### Task instructions
Within the data that follows, how many lines contain the word "cluster"? Reply with only the number.

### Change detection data
- - -

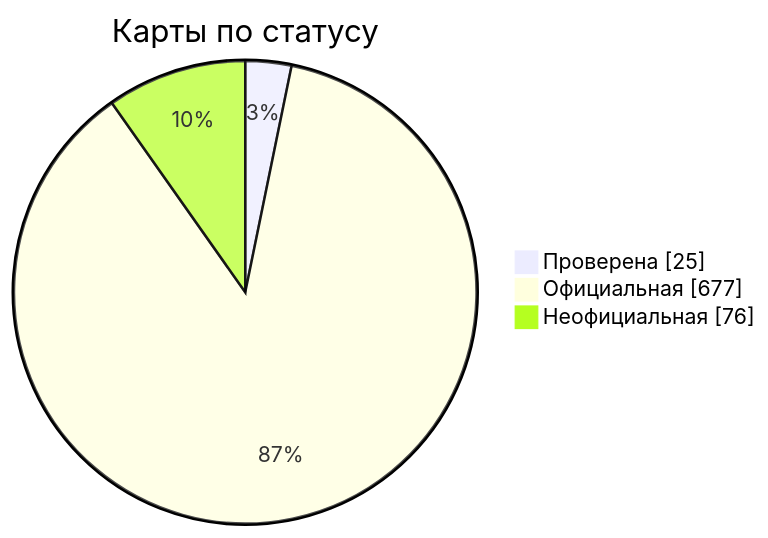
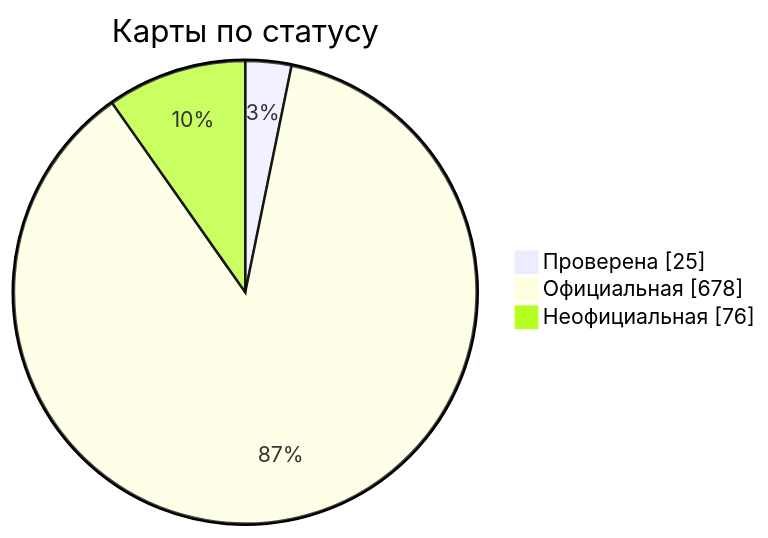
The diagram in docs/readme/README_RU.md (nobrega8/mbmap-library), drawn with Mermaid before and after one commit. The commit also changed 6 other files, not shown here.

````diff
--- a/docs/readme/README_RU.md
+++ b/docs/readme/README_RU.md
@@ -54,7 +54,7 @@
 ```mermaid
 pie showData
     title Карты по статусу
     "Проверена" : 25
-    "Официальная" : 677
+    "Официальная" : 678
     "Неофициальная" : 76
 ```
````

- - -

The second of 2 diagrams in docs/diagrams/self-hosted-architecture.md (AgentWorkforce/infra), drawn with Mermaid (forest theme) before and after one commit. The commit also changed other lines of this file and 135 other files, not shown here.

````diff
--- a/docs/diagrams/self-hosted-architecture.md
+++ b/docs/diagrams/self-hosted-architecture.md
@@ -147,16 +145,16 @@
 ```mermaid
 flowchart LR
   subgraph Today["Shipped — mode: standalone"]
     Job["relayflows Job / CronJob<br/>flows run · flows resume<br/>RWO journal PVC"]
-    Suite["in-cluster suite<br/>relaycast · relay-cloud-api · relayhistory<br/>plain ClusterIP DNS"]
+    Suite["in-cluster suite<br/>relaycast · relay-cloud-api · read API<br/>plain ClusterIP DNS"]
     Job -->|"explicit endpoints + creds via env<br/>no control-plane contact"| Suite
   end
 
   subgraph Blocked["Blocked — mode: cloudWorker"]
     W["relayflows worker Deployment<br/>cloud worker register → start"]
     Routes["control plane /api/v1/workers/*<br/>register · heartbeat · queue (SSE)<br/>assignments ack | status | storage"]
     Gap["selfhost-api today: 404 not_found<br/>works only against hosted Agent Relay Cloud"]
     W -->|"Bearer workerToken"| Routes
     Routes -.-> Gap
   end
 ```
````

- - -

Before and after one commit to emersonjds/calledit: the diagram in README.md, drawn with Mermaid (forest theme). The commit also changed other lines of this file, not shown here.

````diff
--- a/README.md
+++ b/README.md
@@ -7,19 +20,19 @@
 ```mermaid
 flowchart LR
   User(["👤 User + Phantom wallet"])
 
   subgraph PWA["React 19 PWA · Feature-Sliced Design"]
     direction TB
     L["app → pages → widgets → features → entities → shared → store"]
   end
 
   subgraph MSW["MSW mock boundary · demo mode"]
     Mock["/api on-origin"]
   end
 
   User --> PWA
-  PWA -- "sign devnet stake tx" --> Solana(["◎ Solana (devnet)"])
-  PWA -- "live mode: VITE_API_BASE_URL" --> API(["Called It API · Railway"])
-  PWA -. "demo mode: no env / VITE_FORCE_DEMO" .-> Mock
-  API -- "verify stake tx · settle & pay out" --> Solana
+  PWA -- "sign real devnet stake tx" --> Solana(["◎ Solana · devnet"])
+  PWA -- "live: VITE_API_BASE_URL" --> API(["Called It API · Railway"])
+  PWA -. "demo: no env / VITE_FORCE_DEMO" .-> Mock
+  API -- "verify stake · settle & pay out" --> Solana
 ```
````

- - -

### Answer to the problem
2